Thursday, July 31, 2014

August Project

The house (my "investment property" - a description that makes me laugh bitterly) has been refinanced, which frees up a bit of cash to put into reserves for repairs a few months down the road (and it sure does have some "deferred maintenance" issues). The refi was long overdue, but I'm now in that delusional "Whoo hoo, this will make my financial life all better!" mode. I need to snap out of it. I'm still earning over $20k less than I was earning before the Great Recession took down my employer and sent me and millions like me on a downwardly-mobile trajectory (that's a topic for another day.) While I am muddling along, my financial house is not in order.

I never had to live on a strict budget. I've always functioned on a sort of intuitive budget - my paychecks went into the bank, I put the max into a 401K, and just lived on the rest, without thinking too hard. (I don't have a 401K on this job, so now I have to budget to put what I can spare into an IRA.) The money to do what I needed to do was usually available. I'm a fairly low maintenance minimalist type in my old age and gave up recreational shopping years ago, so my lax approach to managing my finances worked for me. Not so much now - now, it's my paycheck that has become minimalist. Now, I can't do what I want to do on the modest paychecks plunking into my bank account every two weeks. I know I need better control over my money, and I need a budget.
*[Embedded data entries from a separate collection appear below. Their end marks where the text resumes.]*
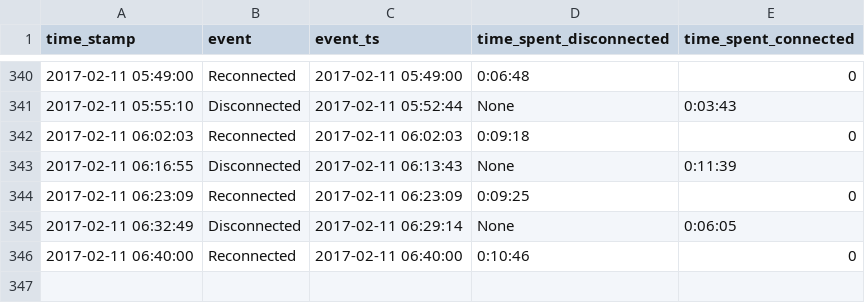
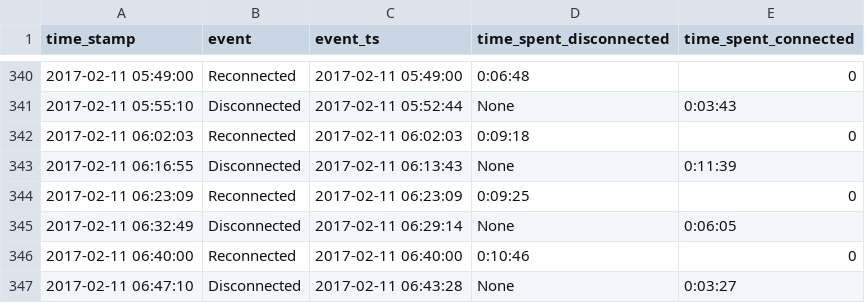
Before and after one commit to miggec/nmap-scan, a CSV file: csvs/jiphone_04-Feb-Sat_11-25-22.csv, drawn as a sheet; only a part is shown, gaps mark what is left out; the diff names each change by its address in the sheet, - before the commit and + after, or states it on an @@ line.

Commit message:
autocommit @ Sat-11-Feb_06-47-10

```diff
--- a/csvs/jiphone_04-Feb-Sat_11-25-22.csv
+++ b/csvs/jiphone_04-Feb-Sat_11-25-22.csv
+row 347: 2017-02-11 06:47:10 | Disconnected | 2017-02-11 06:43:28 | None | 0:03:27
```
I've been Kindle-borrowing books on frugal living, etc. for months now, looking for advice, inspiration, tools I could actually use, and finally stumbled upon The Four Week Financial Turnaround.

For me, budgeting is like counting calories - I know it's a good thing to do, a necessary part of achieving a weight loss goal, but I resist it at some core level of my personality. I feel very tired and depressed at the thought of tracking everything, it's boring and annoying and...gaaah. But somehow, this guy's approach seems less painful, and feels like something I can do. I read the entire book, start to finish, and really like the approach to getting organized and putting a budget system in place. I've been stashing the incoming bills in a folder on my desk, I've started organizing my financial information, and I'm inspired to get my financial shit together. I've picked August 1 as my start date.
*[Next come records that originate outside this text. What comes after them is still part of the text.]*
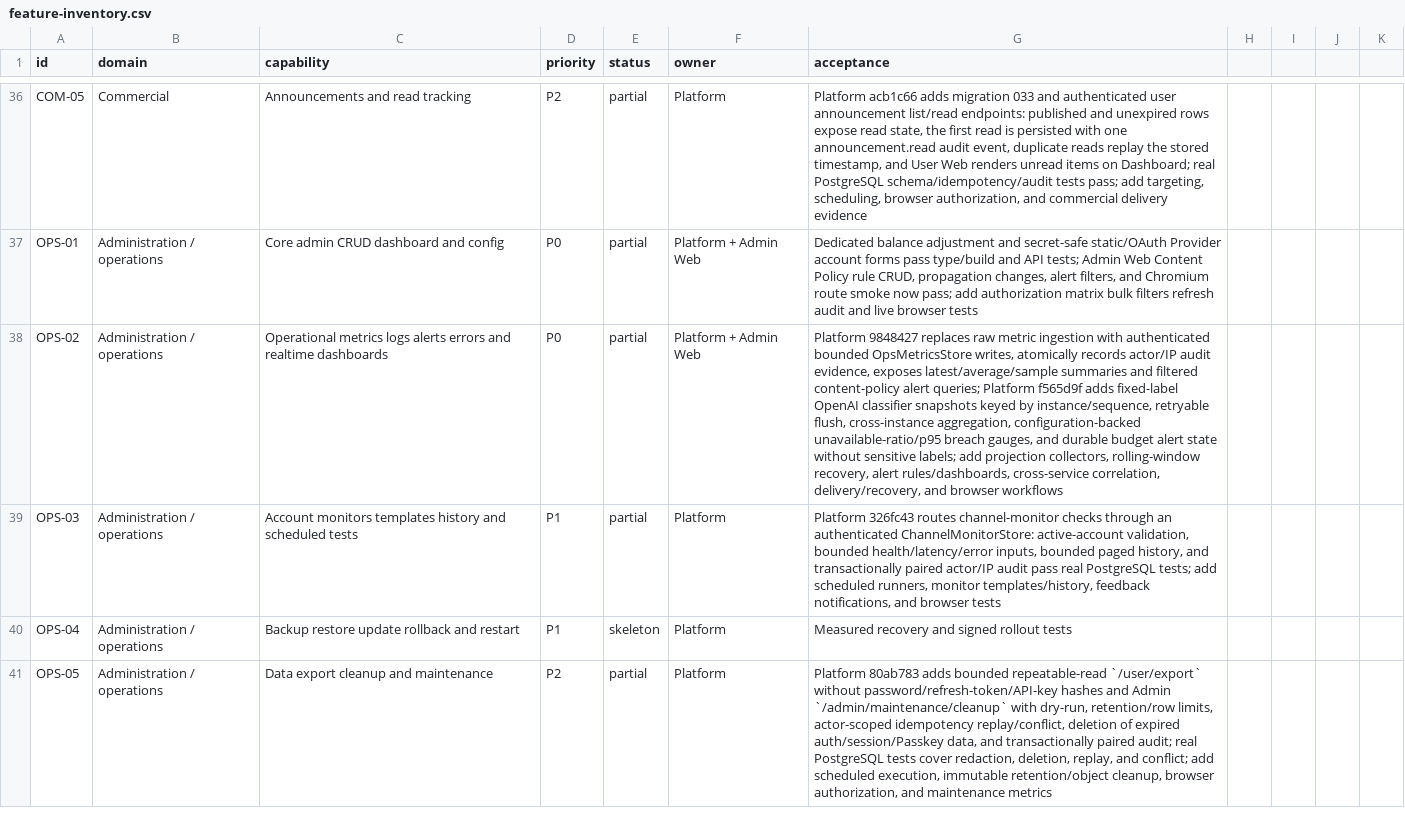
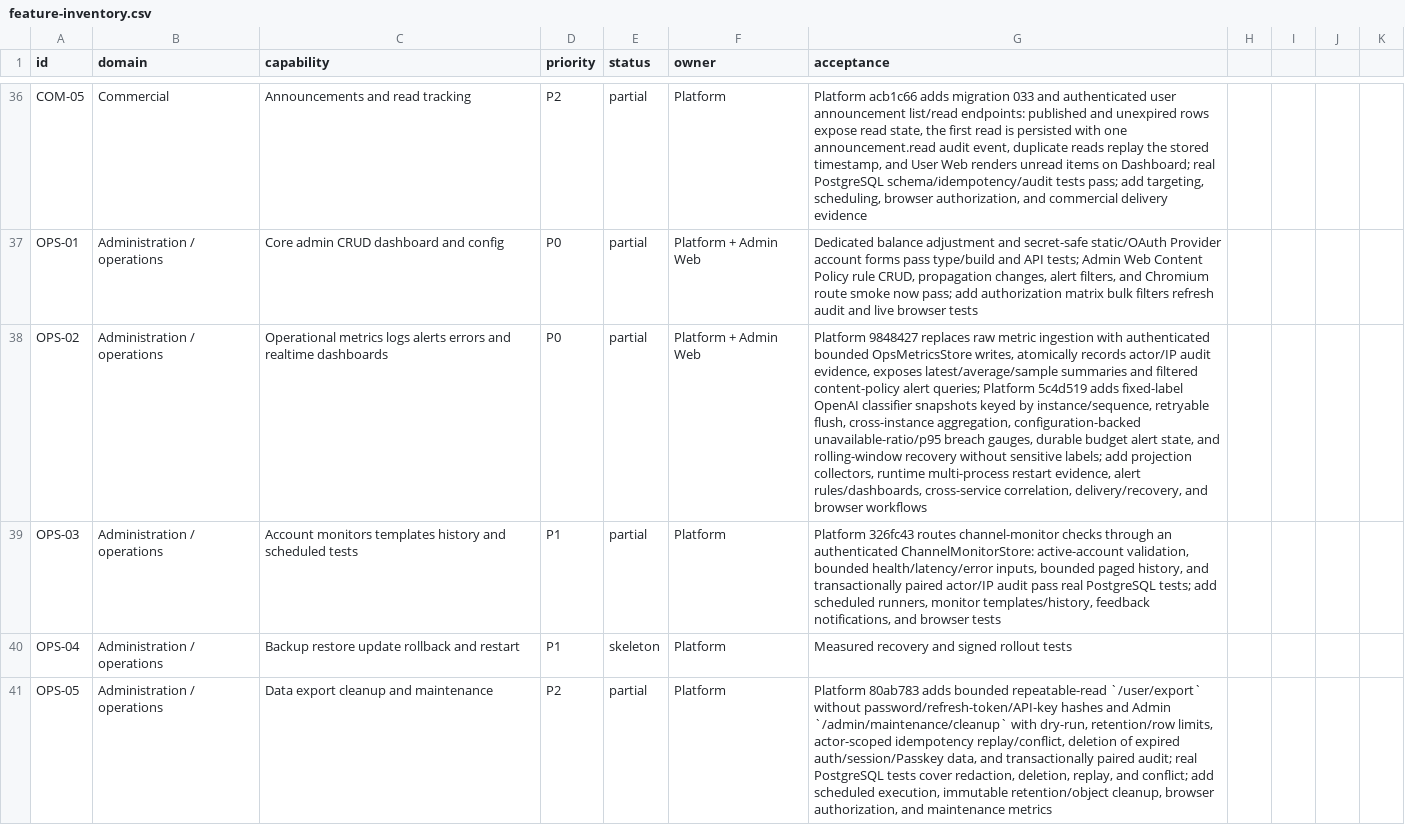
Before and after one commit to GMorandi/ScalaAPI-Platform, a CSV file: docs/rewrite/feature-inventory.csv, drawn as a sheet; only a part is shown, gaps mark what is left out; the diff covers the shown part only; the diff names each change by its address in the sheet, - before the commit and + after, or states it on an @@ line.

Commit message:
docs(rewrite): record rolling budget recovery
Advance the source baseline to Platform 5c4d519 and document windowed classifier budget evaluation, no-traffic recovery of expired alerts, the 45-product/46-total migration count, and the remaining runtime multi-process restart gate.

```diff
--- a/docs/rewrite/feature-inventory.csv
+++ b/docs/rewrite/feature-inventory.csv
-G38 (acceptance): …queries; Platform f565d9f adds fixed-label OpenAI classifier snapshots keyed by instance/sequence, retryable flush, cross-instance aggregation, configuration-backed unavailable-ratio/p95 breach gauges, and durable budget alert state without sensitive labels; add projection collectors, rolling-window recovery, alert rules/dashboards,…
+G38 (acceptance): …queries; Platform 5c4d519 adds fixed-label OpenAI classifier snapshots keyed by instance/sequence, retryable flush, cross-instance aggregation, configuration-backed unavailable-ratio/p95 breach gauges, durable budget alert state, and rolling-window recovery without sensitive labels; add projection collectors, runtime multi-process restart evidence, alert rules/dashboards,…
```
Also changed, not shown: 3 edited cells elsewhere in this file, 3 other files.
So, July was the month I developed a personal yoga practice and made it part of my day. August will be the month I get my financial affairs in balance.
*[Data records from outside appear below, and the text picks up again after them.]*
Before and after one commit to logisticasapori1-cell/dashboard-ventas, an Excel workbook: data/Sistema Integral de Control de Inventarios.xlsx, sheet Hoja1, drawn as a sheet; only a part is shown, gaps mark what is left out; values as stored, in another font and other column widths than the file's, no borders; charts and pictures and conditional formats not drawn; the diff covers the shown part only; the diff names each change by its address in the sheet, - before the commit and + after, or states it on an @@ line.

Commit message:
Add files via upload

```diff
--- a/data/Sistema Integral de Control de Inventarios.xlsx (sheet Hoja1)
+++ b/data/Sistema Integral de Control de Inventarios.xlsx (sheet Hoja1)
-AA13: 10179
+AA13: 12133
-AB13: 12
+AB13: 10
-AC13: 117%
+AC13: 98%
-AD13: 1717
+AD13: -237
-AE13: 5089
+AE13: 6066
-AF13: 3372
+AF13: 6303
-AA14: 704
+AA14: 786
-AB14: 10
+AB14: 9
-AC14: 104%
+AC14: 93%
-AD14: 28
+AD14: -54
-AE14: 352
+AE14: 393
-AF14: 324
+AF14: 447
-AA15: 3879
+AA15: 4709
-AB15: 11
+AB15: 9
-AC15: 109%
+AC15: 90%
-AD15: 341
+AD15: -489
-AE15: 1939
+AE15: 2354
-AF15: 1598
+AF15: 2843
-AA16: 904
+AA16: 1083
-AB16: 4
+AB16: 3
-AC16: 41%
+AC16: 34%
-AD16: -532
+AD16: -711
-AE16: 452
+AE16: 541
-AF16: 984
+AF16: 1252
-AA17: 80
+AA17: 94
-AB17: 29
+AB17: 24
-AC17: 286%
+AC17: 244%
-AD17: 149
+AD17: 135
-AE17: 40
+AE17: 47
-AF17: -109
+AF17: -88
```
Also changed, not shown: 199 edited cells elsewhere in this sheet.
2 comments:

caroline aka FiberTribe said...

I've had to do the same thing. I've found YNAB (You Need a Budget) software very helpful. Rachael Herron (Yarn-a-go-go) put me on to it. You can read a short synopsis of the 4 guiding principles for free. If it's something you'd like, hit me up for an intro and I get a whopping $6 bucks and you get the same off the software. I think. Anyway, good luck with it. It has been easier than I expected though I was filled with dread at the outset. Now to tackle the insufficient inflow, eh? ack.

Catherine said...

I've heard great things about YNAB software! If I decide to go with it, I'll hit you up. The most painful part is gathering all the information and organizing it no matter what method you use, but going forward, that software looks really good!